--- RECORDS TO PROCESS Enclosed Below ---

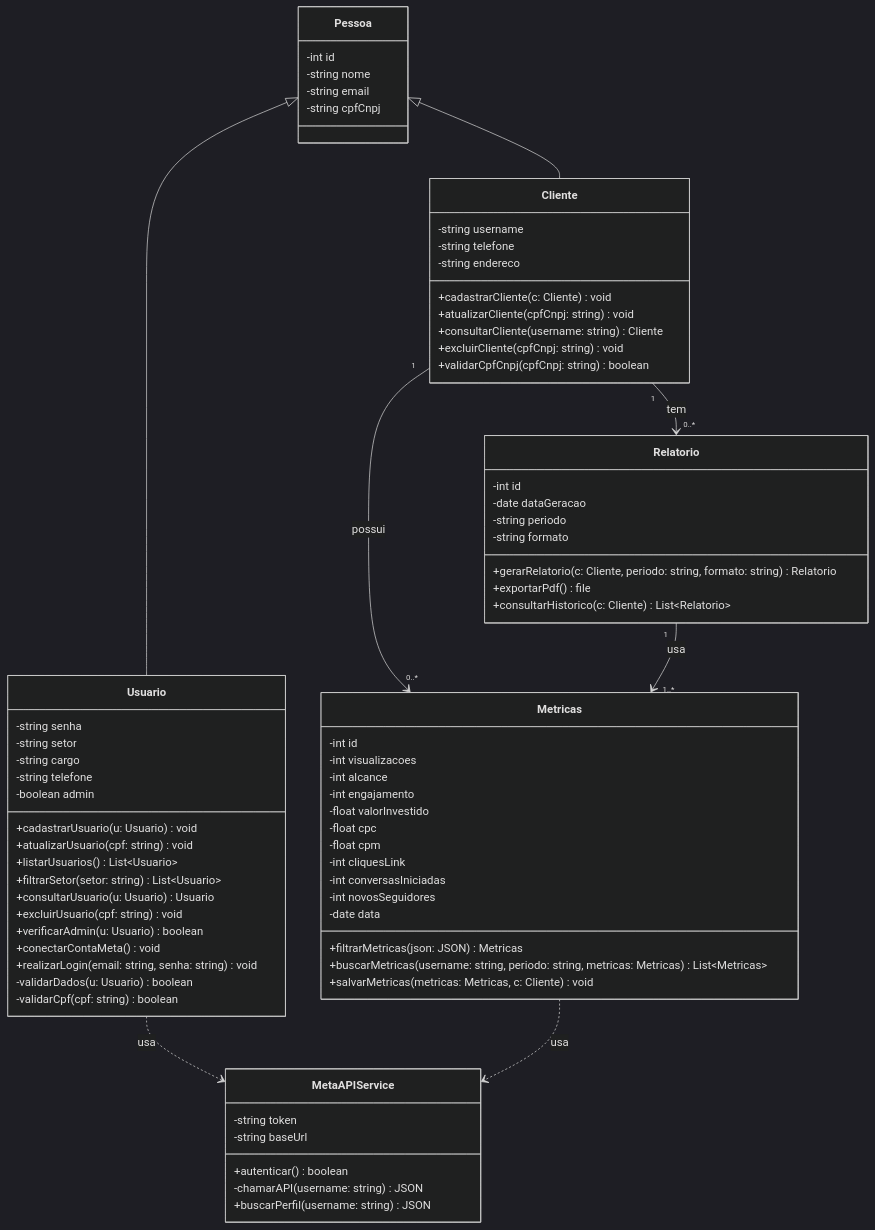
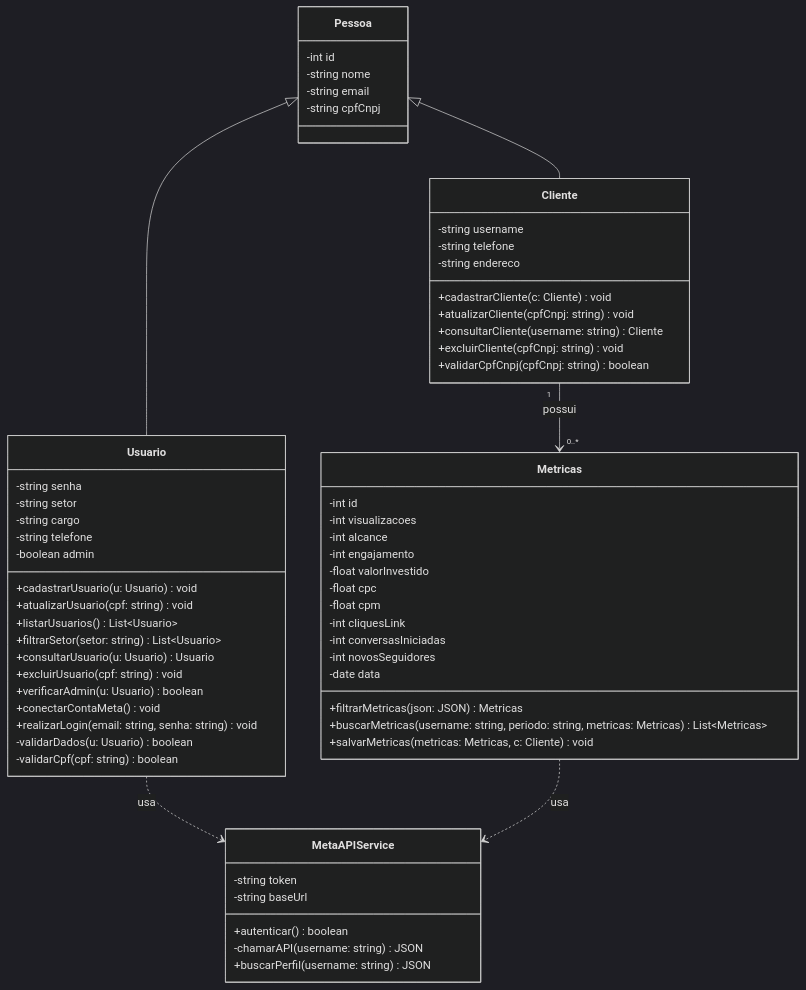
The diagram in doc-visao.md (lucascsantos07/sistema-automacao-relatorio), drawn with Mermaid (dark theme) before and after one commit. The commit also changed other lines of this file, not shown here.

Commit message:
docs: remove entidade Relatorio do doc-visao alinhando com doc-modelos

````diff
--- a/doc-visao.md
+++ b/doc-visao.md
@@ -127,82 +127,70 @@
 ```mermaid
 classDiagram
     class Pessoa {
         -int id
         -string nome
         -string email
         -string cpfCnpj
     }
 
     class Cliente {
         -string username
         -string telefone
         -string endereco
         +cadastrarCliente(c: Cliente) void
         +atualizarCliente(cpfCnpj: string) void
         +consultarCliente(username: string) Cliente
         +excluirCliente(cpfCnpj: string) void
         +validarCpfCnpj(cpfCnpj: string) boolean
     }
 
     class Usuario {
         -string senha
         -string setor
         -string cargo
         -string telefone
         -boolean admin
         +cadastrarUsuario(u: Usuario) void
         +atualizarUsuario(cpf: string) void
         +listarUsuarios() List~Usuario~
         +filtrarSetor(setor: string) List~Usuario~
         +consultarUsuario(u: Usuario) Usuario
         +excluirUsuario(cpf: string) void
         +verificarAdmin(u: Usuario) boolean
         +conectarContaMeta() void
         +realizarLogin(email: string, senha: string) void
         -validarDados(u: Usuario) boolean
         -validarCpf(cpf: string) boolean
     }
 
     class Metricas {
         -int id
         -int visualizacoes
         -int alcance
         -int engajamento
         -float valorInvestido
         -float cpc
         -float cpm
         -int cliquesLink
         -int conversasIniciadas
         -int novosSeguidores
         -date data
         +filtrarMetricas(json: JSON) Metricas
         +buscarMetricas(username: string, periodo: string, metricas: Metricas) List~Metricas~
         +salvarMetricas(metricas: Metricas, c: Cliente) void
     }
 
-    class Relatorio {
-        -int id
-        -date dataGeracao
-        -string periodo
-        -string formato
-        +gerarRelatorio(c: Cliente, periodo: string, formato: string) Relatorio
-        +exportarPdf() file
-        +consultarHistorico(c: Cliente) List~Relatorio~
-    }
-
     class MetaAPIService {
         -string token
         -string baseUrl
         +autenticar() boolean
         -chamarAPI(username: string) JSON
         +buscarPerfil(username: string) JSON
     }
 
     Pessoa <|-- Cliente
     Pessoa <|-- Usuario
     Cliente "1" --> "0..*" Metricas : possui
-    Cliente "1" --> "0..*" Relatorio : tem
-    Relatorio "1" --> "1..*" Metricas : usa
     Usuario ..> MetaAPIService : usa
     Metricas ..> MetaAPIService : usa
 ```
````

--- End of Enclosed RECORDS TO PROCESS ---

▶ ACTIVITY: Extract the entries in full, exactly as they are, minus the pictures.

▶ TASK ANSWER:
The diagram in doc-visao.md (lucascsantos07/sistema-automacao-relatorio), drawn with Mermaid (dark theme) before and after one commit. The commit also changed other lines of this file, not shown here.

Commit message:
docs: remove entidade Relatorio do doc-visao alinhando com doc-modelos

````diff
--- a/doc-visao.md
+++ b/doc-visao.md
@@ -127,82 +127,70 @@
 ```mermaid
 classDiagram
     class Pessoa {
         -int id
         -string nome
         -string email
         -string cpfCnpj
     }
 
     class Cliente {
         -string username
         -string telefone
         -string endereco
         +cadastrarCliente(c: Cliente) void
         +atualizarCliente(cpfCnpj: string) void
         +consultarCliente(username: string) Cliente
         +excluirCliente(cpfCnpj: string) void
         +validarCpfCnpj(cpfCnpj: string) boolean
     }
 
     class Usuario {
         -string senha
         -string setor
         -string cargo
         -string telefone
         -boolean admin
         +cadastrarUsuario(u: Usuario) void
         +atualizarUsuario(cpf: string) void
         +listarUsuarios() List~Usuario~
         +filtrarSetor(setor: string) List~Usuario~
         +consultarUsuario(u: Usuario) Usuario
         +excluirUsuario(cpf: string) void
         +verificarAdmin(u: Usuario) boolean
         +conectarContaMeta() void
         +realizarLogin(email: string, senha: string) void
         -validarDados(u: Usuario) boolean
         -validarCpf(cpf: string) boolean
     }
 
     class Metricas {
         -int id
         -int visualizacoes
         -int alcance
         -int engajamento
         -float valorInvestido
         -float cpc
         -float cpm
         -int cliquesLink
         -int conversasIniciadas
         -int novosSeguidores
         -date data
         +filtrarMetricas(json: JSON) Metricas
         +buscarMetricas(username: string, periodo: string, metricas: Metricas) List~Metricas~
         +salvarMetricas(metricas: Metricas, c: Cliente) void
     }
 
-    class Relatorio {
-        -int id
-        -date dataGeracao
-        -string periodo
-        -string formato
-        +gerarRelatorio(c: Cliente, periodo: string, formato: string) Relatorio
-        +exportarPdf() file
-        +consultarHistorico(c: Cliente) List~Relatorio~
-    }
-
     class MetaAPIService {
         -string token
         -string baseUrl
         +autenticar() boolean
         -chamarAPI(username: string) JSON
         +buscarPerfil(username: string) JSON
     }
 
     Pessoa <|-- Cliente
     Pessoa <|-- Usuario
     Cliente "1" --> "0..*" Metricas : possui
-    Cliente "1" --> "0..*" Relatorio : tem
-    Relatorio "1" --> "1..*" Metricas : usa
     Usuario ..> MetaAPIService : usa
     Metricas ..> MetaAPIService : usa
 ```
````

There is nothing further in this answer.